Roger Swift closed the middle section. Swift is a wonderful act who can split a room, as his style isn’t to everyone’s taste. As always, the audience were a mixture of puzzled faces, people looking as if they were hating themselves for laughing and a majority who were in hysterics over his set. This was a great performance. Swift made full use of the projector, but may have had a small tactical error with not closing with dead ant, as I’m fully confident he could have led a pub wide sing-along with that. During the intermission Swift received an award (£50) from myself for being the funniest act of the year.
The final section was opened by Johnny Sorrow, performing as his character act, Trevor Never. Never is a Northern OAP who is animated to the nth degree about a particularly parochial concern – the lack of provision for indoor crown green bowling in his locale. The set concerns Never’s travails with the local council and it ambles along very pleasantly. A few more big jokes wouldn’t go amiss, but this is a nicely enjoyable show and the audience bought into it. The writing and phrasing to this set are top notch, with Never being a very real character. However, this is where I struggle. I’m from the North and I grew up knowing quite a few old codgers who had topics that you couldn’t mention without setting them off on a long rant (mostly pit closures and the NUM/UDM split) and this set felt too close to my childhood for me to enjoy as much as everyone else. This was a shame, as it’s a technically excellent set with great characterisation and it’s obvious that Sorrow has a lot of ability.
Matt Richards gave the most sexually explicit performance of the night, mining Star Wars for quotes that can sound as if they belong in a XXX film once they’ve been given a different context. This was quite a clever concept and using such a popular series of films made the references instantly recognisable. This was funny and the room liked it a lot, but Star Wars is a trope that has been used in probably every way possible by comedians and this took the shine off of a set that I really should have enjoyed more than what I did.
Colin Harris gave a low energy performance that might have been better suited earlier in the evening. A lot of his set concerned the film Independence Day and various problems with that film. Harris suffered from three things, the lack of energy in the room, the high ratio of exposition to jokes in his set and the fact that a lot of his jokes were largely things that someone’s dad would have said about the film 20 years ago. I think that Harris has a far better set in him than this.
The dapper dressed Billy McGuire closed the night. He had read the room well and went in with more energy than I was expecting and lifted the atmosphere. He did well to remember that the pub was in Oakengate, rather than Telford, a fact that the audience appreciated.
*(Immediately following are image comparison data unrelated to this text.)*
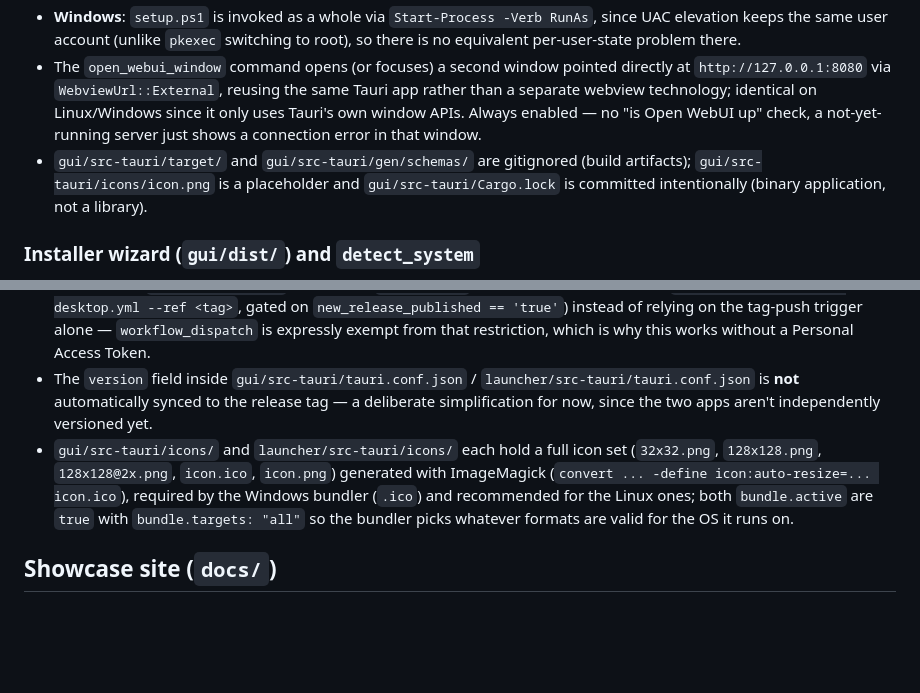
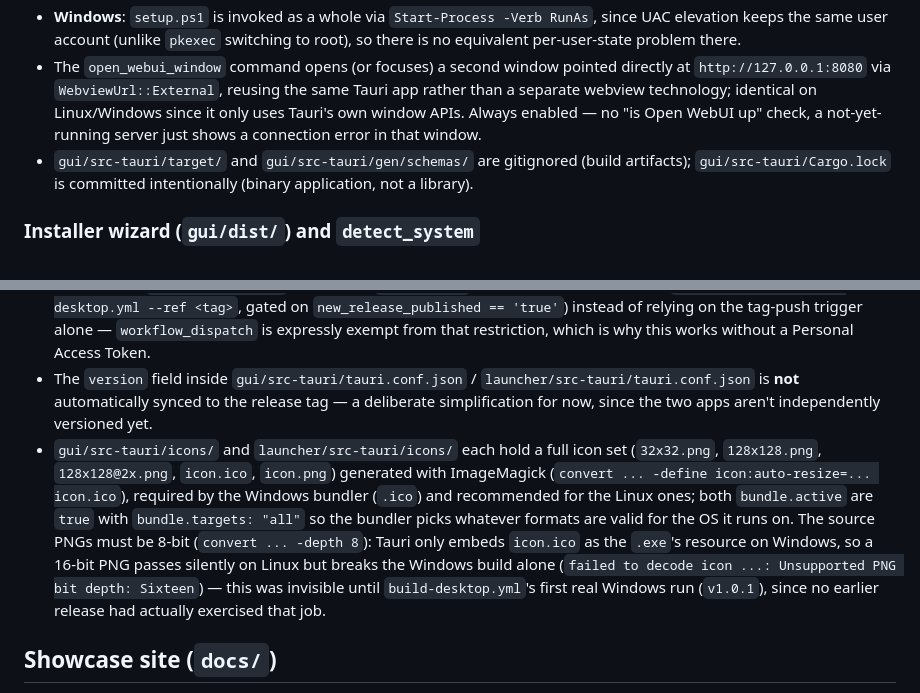
Before and after one commit to Mvth1s/ollama-configuration, a Markdown page: CLAUDE.md, 2 parts joined by grey strips. GitHub-like rendering; blank space fills up the shorter version.

Commit message:
docs: fix stale icon.png placeholder note and document the 8-bit PNG bug
CLAUDE.md still said gui/src-tauri/icons/icon.png was a placeholder,
which stopped being true once the real llama icon was added. Also
document the 16-bit PNG issue fixed in 4a20b8a, since it's exactly the
kind of non-obvious gotcha (silent on Linux, breaks Windows build only)
this file already tracks elsewhere.

Co-Authored-By: Claude Sonnet 5 <noreply@anthropic.com>

```diff
--- a/CLAUDE.md
+++ b/CLAUDE.md
@@ -171,7 +171,7 @@ A [Tauri](https://tauri.app) app (Rust backend in `gui/src-tauri/`, vanilla HTML
 - **Linux**: only `01-install-ollama.sh`/`02-configure-gpu.sh` (system-level: packages, systemd units) run through `pkexec`; `03-pull-models.sh`/`04-install-webui.sh` (per-user state: `pipx`, `~/.config/systemd/user/`) run unprivileged. Wrapping the whole `setup.sh` in `pkexec` would run everything as root and misplace that per-user state — this is why the GUI invokes the four scripts separately instead of calling `setup.sh`. The `pkexec` child is detached into its own session via `detach_from_tty` (`libc::setsid()` in a `pre_exec` hook) so it has no controlling terminal, otherwise `pkexec` silently falls back to a text password prompt on `/dev/tty` when no polkit agent is registered — leaking into whatever terminal launched the GUI instead of showing the graphical prompt or failing loudly.
 - **Windows**: `setup.ps1` is invoked as a whole via `Start-Process -Verb RunAs`, since UAC elevation keeps the same user account (unlike `pkexec` switching to root), so there is no equivalent per-user-state problem there.
 - The `open_webui_window` command opens (or focuses) a second window pointed directly at `http://127.0.0.1:8080` via `WebviewUrl::External`, reusing the same Tauri app rather than a separate webview technology; identical on Linux/Windows since it only uses Tauri's own window APIs. Always enabled — no "is Open WebUI up" check, a not-yet-running server just shows a connection error in that window.
-- `gui/src-tauri/target/` and `gui/src-tauri/gen/schemas/` are gitignored (build artifacts); `gui/src-tauri/icons/icon.png` is a placeholder and `gui/src-tauri/Cargo.lock` is committed intentionally (binary application, not a library).
+- `gui/src-tauri/target/` and `gui/src-tauri/gen/schemas/` are gitignored (build artifacts); `gui/src-tauri/Cargo.lock` is committed intentionally (binary application, not a library).
 
 ### Installer wizard (`gui/dist/`) and `detect_system`
 
@@ -204,7 +204,7 @@ The root `package.json` is release tooling only (commitlint, husky, semantic-rel
 - **`.github/workflows/release.yml`** runs `semantic-release` on every push to `main` (i.e. whenever `dev` is promoted to `main`). It inspects commits since the last release to decide the version bump (`fix:` → patch, `feat:` → minor, `BREAKING CHANGE:` footer → major), updates `CHANGELOG.md`, and creates both a `vX.Y.Z` git tag and a GitHub Release (`.releaserc.json`). It does **not** publish anything to npm (`package.json` has `"private": true`, and the plugin list in `.releaserc.json` omits `@semantic-release/npm`). Runs via [`cycjimmy/semantic-release-action`](https://github.com/cycjimmy/semantic-release-action) (not a raw `npx semantic-release` call) purely to get its `new_release_published`/`new_release_git_tag` step outputs — `.releaserc.json`/`package.json` still drive the actual release config, unchanged.
 - **`.github/workflows/build-desktop.yml`** triggers on a `vX.Y.Z` tag push (also available via manual `workflow_dispatch` for testing the build step alone) and builds `gui/` and `launcher/` for Linux (`.deb`/`.rpm`/`.AppImage`, on `ubuntu-22.04` for broad glibc compatibility) and Windows (`.msi`/`.exe`) via [`tauri-apps/tauri-action`](https://github.com/tauri-apps/tauri-action), attaching the bundles to the release semantic-release just created. The tag `semantic-release` itself pushes is authenticated with the default `GITHUB_TOKEN`, which GitHub Actions deliberately excludes from triggering other workflows' `push` events (anti-recursion) — confirmed the hard way: `v1.0.0`, the first real release, got a tag and a GitHub Release with **zero** attached assets, since `build-desktop.yml` never fired. `release.yml` now explicitly dispatches it (`gh workflow run build-desktop.yml --ref <tag>`, gated on `new_release_published == 'true'`) instead of relying on the tag-push trigger alone — `workflow_dispatch` is expressly exempt from that restriction, which is why this works without a Personal Access Token.
 - The `version` field inside `gui/src-tauri/tauri.conf.json` / `launcher/src-tauri/tauri.conf.json` is **not** automatically synced to the release tag — a deliberate simplification for now, since the two apps aren't independently versioned yet.
-- `gui/src-tauri/icons/` and `launcher/src-tauri/icons/` each hold a full icon set (`32x32.png`, `128x128.png`, `128x128@2x.png`, `icon.ico`, `icon.png`) generated with ImageMagick (`convert ... -define icon:auto-resize=... icon.ico`), required by the Windows bundler (`.ico`) and recommended for the Linux ones; both `bundle.active` are `true` with `bundle.targets: "all"` so the bundler picks whatever formats are valid for the OS it runs on.
+- `gui/src-tauri/icons/` and `launcher/src-tauri/icons/` each hold a full icon set (`32x32.png`, `128x128.png`, `128x128@2x.png`, `icon.ico`, `icon.png`) generated with ImageMagick (`convert ... -define icon:auto-resize=... icon.ico`), required by the Windows bundler (`.ico`) and recommended for the Linux ones; both `bundle.active` are `true` with `bundle.targets: "all"` so the bundler picks whatever formats are valid for the OS it runs on. The source PNGs must be 8-bit (`convert ... -depth 8`): Tauri only embeds `icon.ico` as the `.exe`'s resource on Windows, so a 16-bit PNG passes silently on Linux but breaks the Windows build alone (`failed to decode icon ...: Unsupported PNG bit depth: Sixteen`) — this was invisible until `build-desktop.yml`'s first real Windows run (`v1.0.1`), since no earlier release had actually exercised that job.
 
 ## Showcase site (`docs/`)
 
```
His material on JFK built up a nice head of steam and he was rewarded with one of the nights’ applause breaks. His poem was short and to the point and although I wasn’t too sure about his local weather material, he got a good laugh for it. This was an enjoyable performance that seemed to tick a lot of boxes.